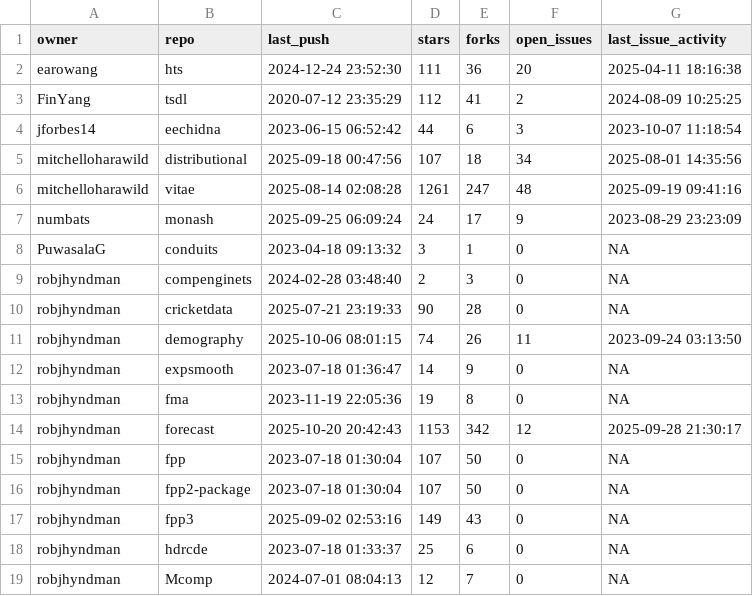
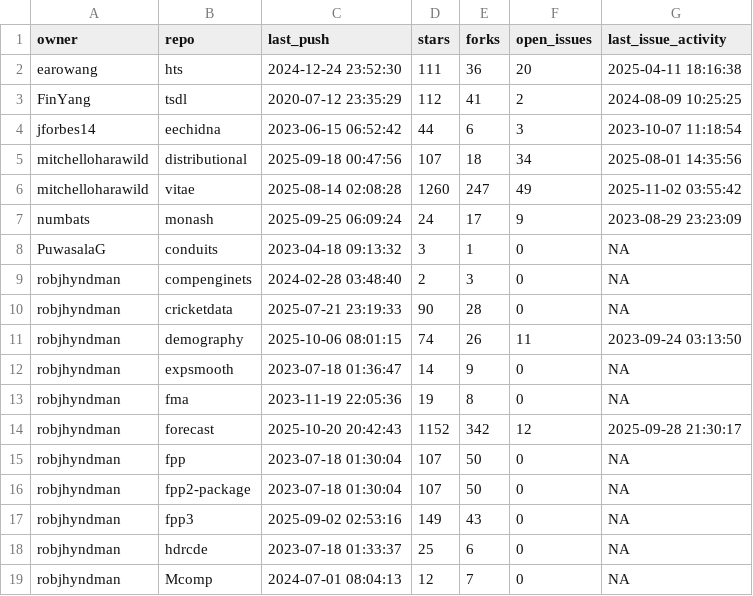
Before and after one commit to robjhyndman/gh-dashboard, a CSV file: current_week.csv, drawn as a sheet; only a part is shown.

```diff
--- a/current_week.csv
+++ b/current_week.csv
@@ -5,3 +5,3 @@
 "mitchelloharawild","distributional",2025-09-18 00:47:56,107,18,34,2025-08-01 14:35:56
-"mitchelloharawild","vitae",2025-08-14 02:08:28,1261,247,48,2025-09-19 09:41:16
+"mitchelloharawild","vitae",2025-08-14 02:08:28,1260,247,49,2025-11-02 03:55:42
 "numbats","monash",2025-09-25 06:09:24,24,17,9,2023-08-29 23:23:09
@@ -13,3 +13,3 @@
 "robjhyndman","fma",2023-11-19 22:05:36,19,8,0,NA
-"robjhyndman","forecast",2025-10-20 20:42:43,1153,342,12,2025-09-28 21:30:17
+"robjhyndman","forecast",2025-10-20 20:42:43,1152,342,12,2025-09-28 21:30:17
 "robjhyndman","fpp",2023-07-18 01:30:04,107,50,0,NA
```
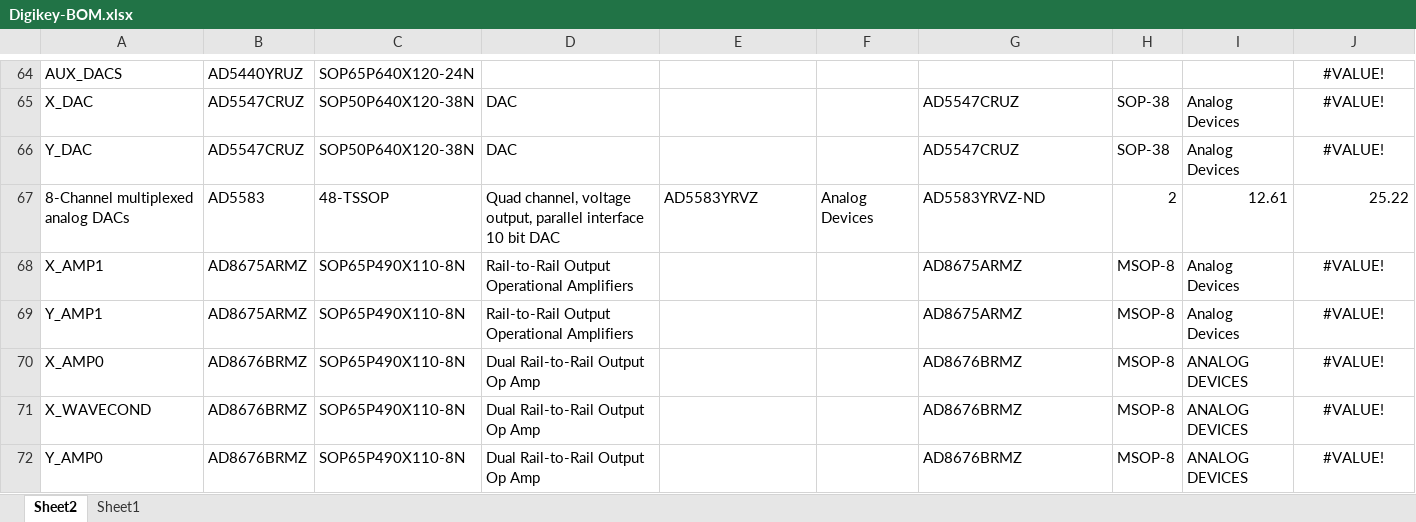
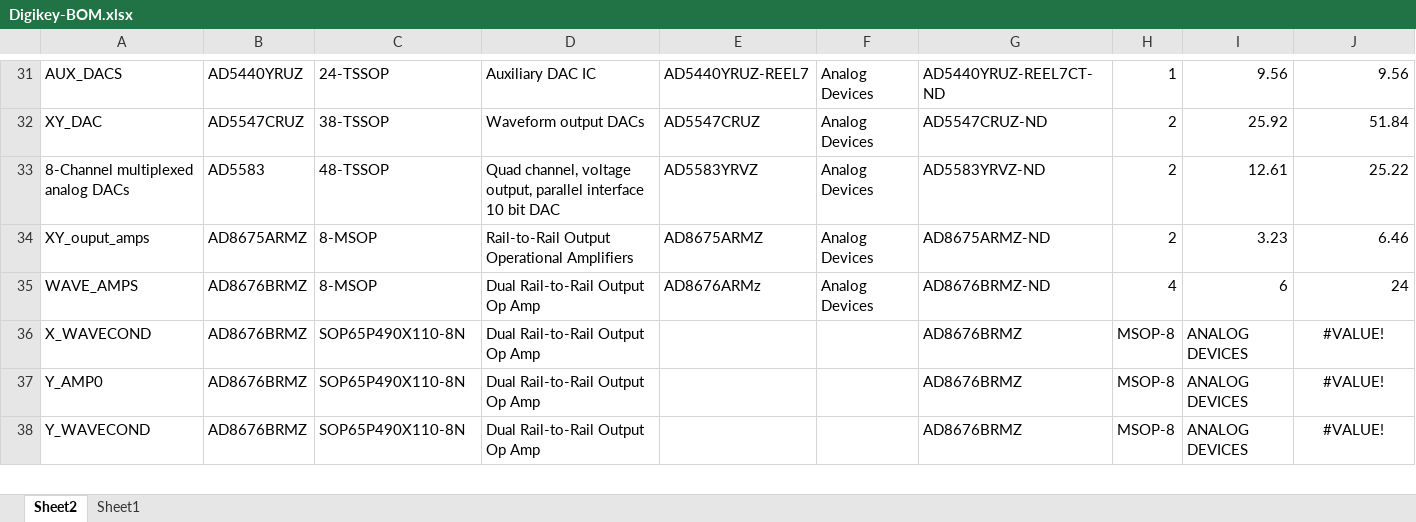
Before and after one commit to mjc449/SAIMscannerV3, an Excel workbook: hardware/Controller/Digikey-BOM.xlsx, sheet Sheet2, drawn as a sheet; only a part is shown, gaps mark what is left out; the shorter side is filled out with more unchanged rows; values as stored, in another font and other column widths than the file's, no borders; table styles not drawn; removed rows and columns are numbered as before the commit, all else as after; rows hold the shown columns only; the diff covers the shown part only; the diff names each change by its address in the sheet, - before the commit and + after, or states it on an @@ line.

```diff
--- a/hardware/Controller/Digikey-BOM.xlsx (sheet Sheet2)
+++ b/hardware/Controller/Digikey-BOM.xlsx (sheet Sheet2)
-C31: SOP65P640X120-24N
+C31: 24-TSSOP
-D31: (empty)
+D31: Auxiliary DAC IC
-E31: (empty)
+E31: AD5440YRUZ-REEL7
-F31: (empty)
+F31: Analog Devices
-G31: (empty)
+G31: AD5440YRUZ-REEL7CT-ND
-H31: (empty)
+H31: 1
-I31: (empty)
+I31: 9.56
-J31: #VALUE!
+J31: 9.56
-J31 alignment: center
+J31 alignment: right
-row 65: X_DAC | AD5547CRUZ | SOP50P640X120-38N | DAC |  |  | AD5547CRUZ | SOP-38 | Analog Devices | #VALUE!
-row 66: Y_DAC | AD5547CRUZ | SOP50P640X120-38N | DAC |  |  | AD5547CRUZ | SOP-38 | Analog Devices | #VALUE!
+row 32: XY_DAC | AD5547CRUZ | 38-TSSOP | Waveform output DACs | AD5547CRUZ | Analog Devices | AD5547CRUZ-ND | 2 | 25.92 | 51.84
-row 68: X_AMP1 | AD8675ARMZ | SOP65P490X110-8N | Rail-to-Rail Output Operational Amplifiers |  |  | AD8675ARMZ | MSOP-8 | Analog Devices | #VALUE!
-row 69: Y_AMP1 | AD8675ARMZ | SOP65P490X110-8N | Rail-to-Rail Output Operational Amplifiers |  |  | AD8675ARMZ | MSOP-8 | Analog Devices | #VALUE!
-row 70: X_AMP0 | AD8676BRMZ | SOP65P490X110-8N | Dual Rail-to-Rail Output Op Amp |  |  | AD8676BRMZ | MSOP-8 | ANALOG DEVICES | #VALUE!
+row 34: XY_ouput_amps | AD8675ARMZ | 8-MSOP | Rail-to-Rail Output Operational Amplifiers | AD8675ARMZ | Analog Devices | AD8675ARMZ-ND | 2 | 3.23 | 6.46
+row 35: WAVE_AMPS | AD8676BRMZ | 8-MSOP | Dual Rail-to-Rail Output Op Amp | AD8676ARMz | Analog Devices | AD8676BRMZ-ND | 4 | 6 | 24
```
Also changed, not shown: 14 added rows, 47 removed rows, 21 edited cells and cell formats elsewhere in this sheet.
____________________
[What you should do]: Copy every line from the data that includes the string "empty".

[Your response]:
-D31: (empty)
-E31: (empty)
-F31: (empty)
-G31: (empty)
-H31: (empty)
-I31: (empty)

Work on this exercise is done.